When Lissa began her art career, she not only made a huge life change, but she selected a more obscure art form to pursue, “I had been tapestry weaving for a long time,” she says, “and then when I left teaching and moved to Maine and wanted to make my living doing artwork, basketry was just beginning being a recognised art form, and it was very exciting. Wonderful people, lots of support galleries were having basketry shows and such, so I thought I wanted to make baskets and related very closely in an odd way with weaving and textiles.”
Lissa has found many ways to make basketry of her own, “I liked being able to look inside and see that it really is a basket,” she says of one of her pieces, “It’s coiled with raffia around a paper cord. This was something I made up, although I’m sure there are traditions elsewhere. And then on that paper, it’s applied with glue as if it was tiled, as if we’re putting on shingles, so they overlap slightly, and then when they get painted, it creates this solid surface of paper. In this case, I used a needle and a thread to put a little bit of a warp on this basket. So going into the basket, coming back out a little bit, over, down, in, over, down, up, so that there became a warp in the areas that you see that are woven, and then used a needle and thread, needle-weaving, working back and forth in tapestry to create the pattern as if it were falling off the basket.
My grandmother used to say that her favourite things – were things that looked as if they were dug up, and I think I took that into my bones somehow because a lot of my work looks as if it were dug up.”
That ‘dug-up’ look translates in many ways into Lissa’s art, “I have a very limited colour palette,” she says, “I’ve come to understand. I don’t do pink. I don’t know if that’s my grandmother, but I tend to stay within a minimal range. Again, not by choice per se, but because that’s what comes out.”
Don’t plan too much.
Lisa has sage advice for aspiring artists, “Don’t plan too much,” she says, “There’s always this sense that if I do this, and that and that, then I’m going to be that person, and that’s going to happen. Literally, all of the biggest things in my life have happened: how I met my husband and how I got my first gallery in Santa Fe, New Mexico, by accident. By chance. I was out there ready for them to happen to me and be able to take advantage, but I could never have planned for what had happened. Stay involved and be ready. But don’t get too concerned about going to a workshop about what you’re supposed to do and when. Just be open. Keep doing good work. Be nice to people.”
About the artist
Lissa Hunter was born in the middle of the 20th century, in the middle of the country, in a middle-class family. Her mother was an artistic, hardworking woman with a strong sense of humour and an ability to organise anything and anyone. Her father was charming and eclectic in his interests, from restoring antique cars to performing magic professionally. She was a secretary, and he was a salesman.
At Indiana University, Lissa earned a BA in painting and an MFA in fibres.

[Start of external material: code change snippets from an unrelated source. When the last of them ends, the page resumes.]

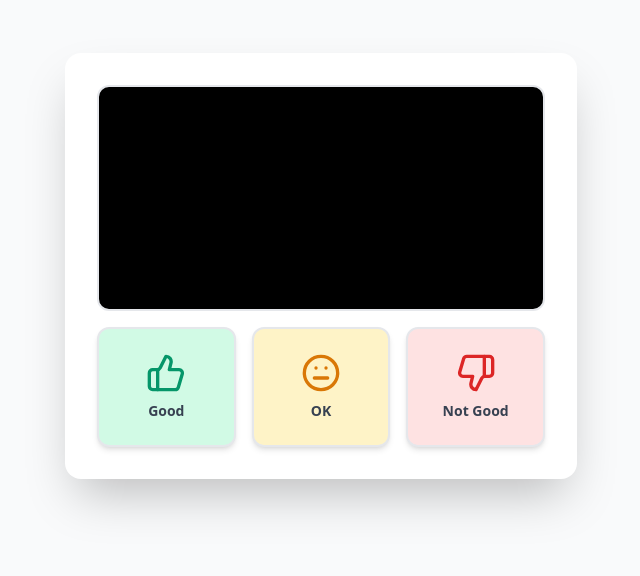
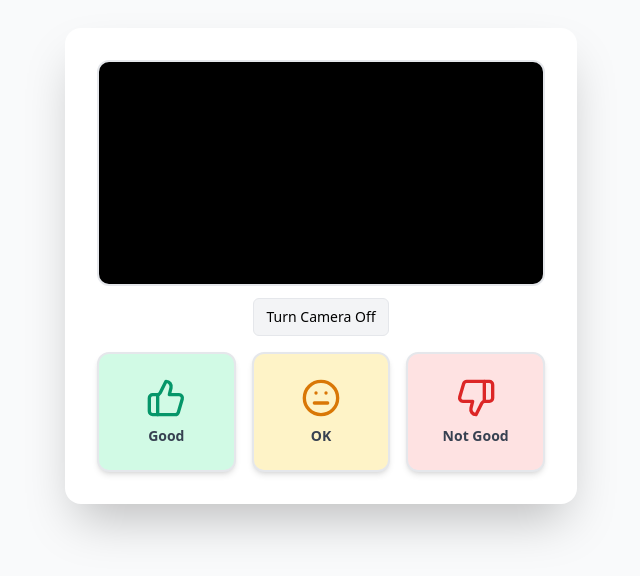
Before and after one commit to ligal/rating_selector, a React (Create React App) app: page / in a window 1280 px wide. Shown: the part 134-710 px from the top of the page, without its empty margins (319-959 px from the left). Built offline with nearby package versions, Linux system fonts and the light colour scheme; no server answers.

Commit message:
add camera toggle

```diff
--- a/src/index.jsx
+++ b/src/index.jsx
@@ -50,6 +50,7 @@ const App = () => {
   const videoRef = useRef(null);
   const cameraStreamRef = useRef(null);
   const [cameraReady, setCameraReady] = useState(false);
+  const [cameraEnabled, setCameraEnabled] = useState(true);
 
   // --- Audio Setup Logic (Tone.js) ---
   useEffect(() => {
@@ -104,8 +105,9 @@ const App = () => {
 
   }, []);
 
-  // Camera setup: request webcam and attach to video element
+  // Camera setup: request webcam and attach to video element (toggleable)
   useEffect(() => {
+    let mounted = true;
     const startCamera = async () => {
       if (!navigator.mediaDevices || !navigator.mediaDevices.getUserMedia) {
         console.warn("getUserMedia not supported in this browser.");
@@ -113,10 +115,13 @@ const App = () => {
       }
       try {
         const stream = await navigator.mediaDevices.getUserMedia({ video: true });
+        if (!mounted) {
+          if (stream && stream.getTracks) stream.getTracks().forEach(t => t.stop());
+          return;
+        }
         cameraStreamRef.current = stream;
         if (videoRef.current) {
           videoRef.current.srcObject = stream;
-          // call play but ignore any play promise rejection (autoplay policies)
           await videoRef.current.play().catch(() => {});
         }
         setCameraReady(true);
@@ -124,15 +129,31 @@ const App = () => {
         console.error("Failed to access camera:", e);
       }
     };
-    startCamera();
+
+    // Start camera only when enabled
+    if (cameraEnabled) {
+      startCamera();
+    } else {
+      // If disabled ensure any previous stream is stopped
+      if (cameraStreamRef.current) {
+        cameraStreamRef.current.getTracks().forEach(t => t.stop());
+        cameraStreamRef.current = null;
+      }
+      if (videoRef.current) {
+        videoRef.current.srcObject = null;
+      }
+      setCameraReady(false);
+    }
+
     return () => {
+      mounted = false;
       if (cameraStreamRef.current) {
         cameraStreamRef.current.getTracks().forEach(t => t.stop());
         cameraStreamRef.current = null;
       }
       setCameraReady(false);
     };
-  }, []);
+  }, [cameraEnabled]);
 
   // Function to ensure Tone is started (required for mobile browsers)
   const startAudioContext = useCallback(() => {
@@ -224,7 +245,7 @@ const App = () => {
       <div className="w-full max-w-lg bg-white shadow-2xl rounded-2xl p-6 md:p-8">
 
         {/* Camera Feed */}
-        <div className="mb-4 flex items-center justify-center">
+        <div className="mb-4 flex flex-col items-center justify-center">
           <video
             ref={videoRef}
             className="w-full max-w-md rounded-xl border-2 bg-black"
@@ -232,6 +253,14 @@ const App = () => {
             muted
             autoPlay
           />
+          <button
+            onClick={() => setCameraEnabled(enabled => !enabled)}
+            className="mt-3 inline-flex items-center px-3 py-2 bg-gray-100 hover:bg-gray-200 text-sm rounded-md border"
+            aria-pressed={cameraEnabled}
+            aria-label={cameraEnabled ? "Disable camera" : "Enable camera"}
+          >
+            {cameraEnabled ? 'Turn Camera Off' : 'Turn Camera On'}
+          </button>
         </div>
 
 
```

After teaching art at a college in Pennsylvania for eight years, Lissa left a tenured position to give her full attention to making art, just as the contemporary craft movement was coming into its own. Maine was her destination and has been Lissa’s home ever since. Choosing to work both two- and three-dimensionally from the beginning has allowed her to explore numerous materials and techniques and to push her ideas in many directions.
Materials and techniques continue to fascinate Lissa, and the ideas keep on coming.
Lissa is proud to say that her work is in the Renwick Gallery of the Smithsonian Institution, the Museum of Arts and Design (New York), the Museum of Fine Arts (Boston), Racine Art Museum (Wisconsin), as well as other museum and private collections. Teaching, curating, and writing about contemporary basketry, design and creativity have been an important part of her career and continue to give her great pleasure.